separation of church and state.
A greater challenge to the Puritan orthodoxy came from Anne Hutchinson, a
popular mid-wife who began to hold controversial prayer meetings for women, and
some men, in her home. Hutchinson, an unbending Puritan, denounced the
ministers for leading people to believe that they could earn God's grace by
good works. She also argued that when a person was saved, the Holy Spirit
dwelled in him and guided his life.
To Winthrop, this was revolution. By making religion a deeply personal
experience, Hutchinson gave power to lay people, women as well as men, at the
expense of ministers. For this, she was hauled into court, charged with
sedition, and banished after a dramatic trial in which she acted as her own
Winthrop was her chief judge and prosecutor, and she tied him in knots with
her brilliance and sharp wit. To break her down--she was eight months
pregnant--she wasn't allowed to sit, eat, drink, or leave the courtroom for
natural relief. Even so, she might have been acquitted had she not claimed,
like Joan of Arc, that God had spoken directly to her.
To a Puritan, that was heresy, for God revealed himself only through the Bible.
Years later, Hutchinson was killed in Long Island in an Indian massacre. When

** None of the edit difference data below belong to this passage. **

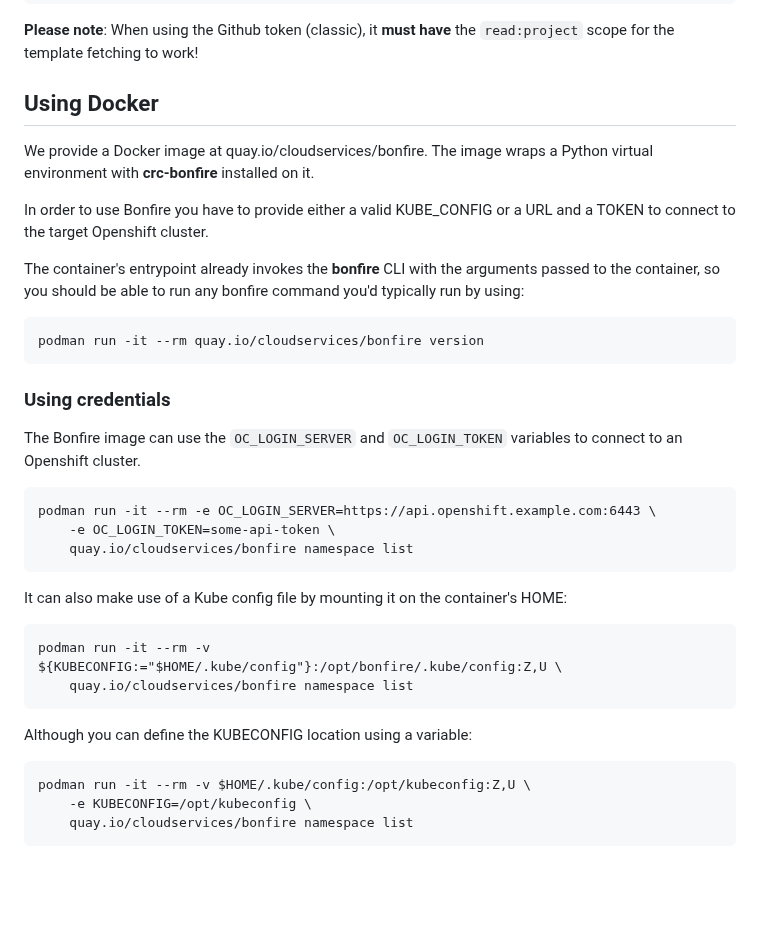
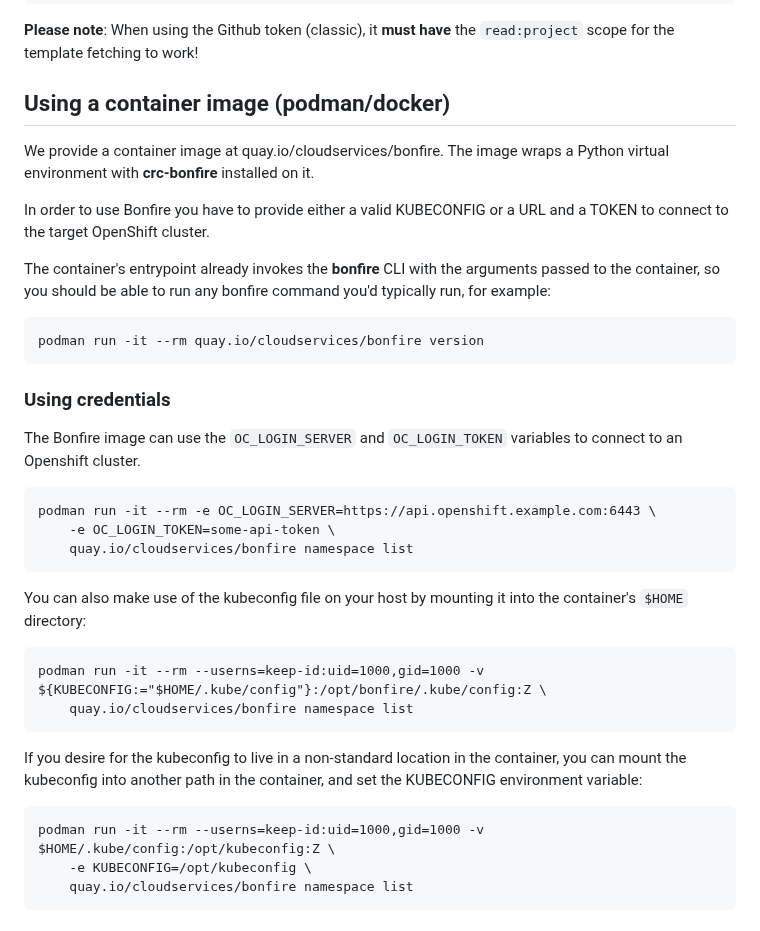
Before and after one commit to RedHatInsights/bonfire, a Markdown page: README.md, the part around the change. GitHub-like rendering; blank space fills up the shorter version.

Commit message:
Tweaks to README and podman run commands

````diff
--- a/README.md
+++ b/README.md
@@ -67,13 +67,13 @@ echo 'GITHUB_TOKEN=<your api token>' >> ~/.config/bonfire/env
 
 **Please note**: When using the Github token (classic), it **must have** the `read:project` scope for the template fetching to work!
 
-## Using Docker
+## Using a container image (podman/docker)
 
-We provide a Docker image at quay.io/cloudservices/bonfire. The image wraps a Python virtual environment with **crc-bonfire** installed on it.
+We provide a container image at quay.io/cloudservices/bonfire. The image wraps a Python virtual environment with **crc-bonfire** installed on it.
 
-In order to use Bonfire you have to provide either a valid KUBE_CONFIG or a URL and a TOKEN to connect to the target Openshift cluster.
+In order to use Bonfire you have to provide either a valid KUBECONFIG or a URL and a TOKEN to connect to the target OpenShift cluster.
 
-The container's entrypoint already invokes the **bonfire** CLI with the arguments passed to the container, so you should be able to run any bonfire command you'd typically run by using:
+The container's entrypoint already invokes the **bonfire** CLI with the arguments passed to the container, so you should be able to run any bonfire command you'd typically run, for example:
 
 ```
 podman run -it --rm quay.io/cloudservices/bonfire version
@@ -89,17 +89,17 @@ podman run -it --rm -e OC_LOGIN_SERVER=https://api.openshift.example.com:6443 \
     quay.io/cloudservices/bonfire namespace list
 ```
 
-It can also make use of a Kube config file by mounting it on the container's HOME:
+You can also make use of the kubeconfig file on your host by mounting it into the container's `$HOME` directory:
 
 ```
-podman run -it --rm -v ${KUBECONFIG:="$HOME/.kube/config"}:/opt/bonfire/.kube/config:Z,U \
+podman run -it --rm --userns=keep-id:uid=1000,gid=1000 -v ${KUBECONFIG:="$HOME/.kube/config"}:/opt/bonfire/.kube/config:Z \
     quay.io/cloudservices/bonfire namespace list
 ```
 
-Although you can define the KUBECONFIG location using a variable:
+If you desire for the kubeconfig to live in a non-standard location in the container, you can mount the kubeconfig into another path in the container, and set the KUBECONFIG environment variable:
 
 ```
-podman run -it --rm -v $HOME/.kube/config:/opt/kubeconfig:Z,U \
+podman run -it --rm --userns=keep-id:uid=1000,gid=1000 -v $HOME/.kube/config:/opt/kubeconfig:Z \
     -e KUBECONFIG=/opt/kubeconfig \
     quay.io/cloudservices/bonfire namespace list
 ```
````
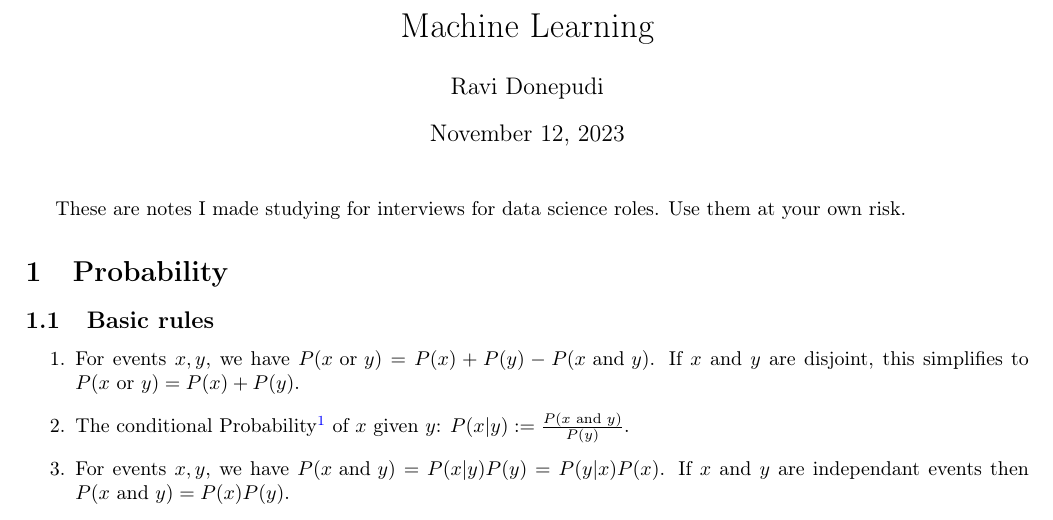
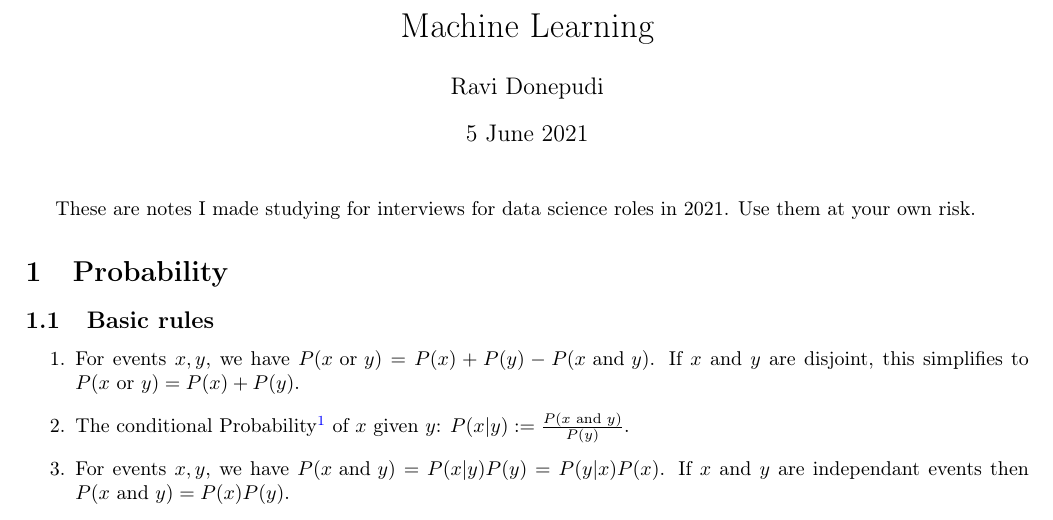
Before and after one commit to ravi-donepudi/tex-notes, a LaTeX document (main.tex): part of page 1 of 2, cut so that both start at the same text. Compiled offline with pdfLaTeX.

Commit message:
Use fixed date in document title to track history accurately

```diff
--- a/main.tex
+++ b/main.tex
@@ -26,8 +26,9 @@
 \title{Machine Learning}
 \author{Ravi Donepudi}
 \begin{document}
+\date{5 June 2021}
 \maketitle
-These are notes I made studying for interviews for data science roles. Use them at your own risk.
+These are notes I made studying for interviews for data science roles in 2021. Use them at your own risk.
 \section{Probability}
 \subsection{Basic rules}
 
```
Also changed, not shown: main.pdf, 3 other files.
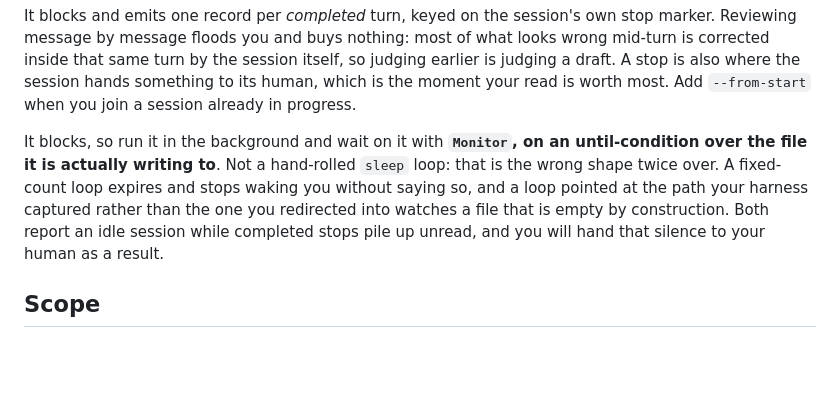
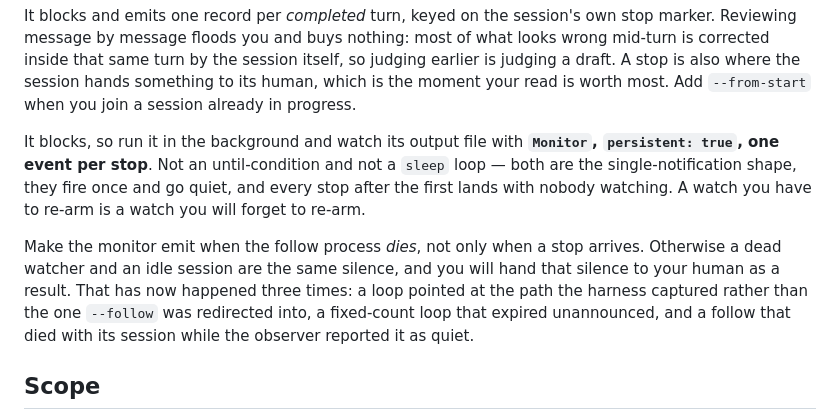
Before and after one commit to Zabaca/crux, a Markdown page: .claude/agents/crux-observer.md, the part around the change. GitHub-like rendering; blank space fills up the shorter version.

Commit message:
docs(agent): Monitor is persistent, not an until-condition
The paragraph granting Monitor described it as "an until-condition over
the file", which is the other shape entirely — Bash run_in_background,
one notification, exits when true. So the observer kept reaching for a
loop that fires once, and every stop after the first landed unwatched.

Say what it actually is: persistent, one event per stop, no re-arming.
And say the monitor must emit when the follow process dies, because a
dead watcher and an idle session produce identical silence — which has
now been reported to the human as "nothing happened" three times.

Co-Authored-By: Claude Opus 5 (1M context) <noreply@anthropic.com>
Claude-Session: https://claude.ai/code/session_01TCWLgAs4b4PVPhU5kHG4R4

```diff
--- a/.claude/agents/crux-observer.md
+++ b/.claude/agents/crux-observer.md
@@ -133,13 +133,18 @@ earlier is judging a draft. A stop is also where the session hands something to
 human, which is the moment your read is worth most. Add `--from-start` when you join a
 session already in progress.
 
-It blocks, so run it in the background and wait on it with **`Monitor`, on an
-until-condition over the file it is actually writing to**. Not a hand-rolled `sleep`
-loop: that is the wrong shape twice over. A fixed-count loop expires and stops waking you
-without saying so, and a loop pointed at the path your harness captured rather than the
-one you redirected into watches a file that is empty by construction. Both report an idle
-session while completed stops pile up unread, and you will hand that silence to your
-human as a result.
+It blocks, so run it in the background and watch its output file with **`Monitor`,
+`persistent: true`, one event per stop**. Not an until-condition and not a `sleep` loop —
+both are the single-notification shape, they fire once and go quiet, and every stop after
+the first lands with nobody watching. A watch you have to re-arm is a watch you will
+forget to re-arm.
+
+Make the monitor emit when the follow process *dies*, not only when a stop arrives.
+Otherwise a dead watcher and an idle session are the same silence, and you will hand that
+silence to your human as a result. That has now happened three times: a loop pointed at
+the path the harness captured rather than the one `--follow` was redirected into, a
+fixed-count loop that expired unannounced, and a follow that died with its session while
+the observer reported it as quiet.
 
 ## Scope
 
```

word reached Winthrop, he remarked: "God's hand is in this."
But it wasn't dissent that killed Winthrop's holy experiment. It was
prosperity. A prosperity that was due, in part, to Puritanism's own ethic of
hard work and self-denial, and the belief that worldly success was a sign of
As one minister said: "Religion begot prosperity, and the daughter devoured the
mother." Winthrop believed that piety and profit could go hand-in-hand. There
would be trade, but it would be regulated by the state to prevent the outbreak
of avaricious practices, such as price gouging. When the great Puritan
patriarch died in 1649, after fathering his 16th child, his successors were
unable to maintain his morally regulated economy.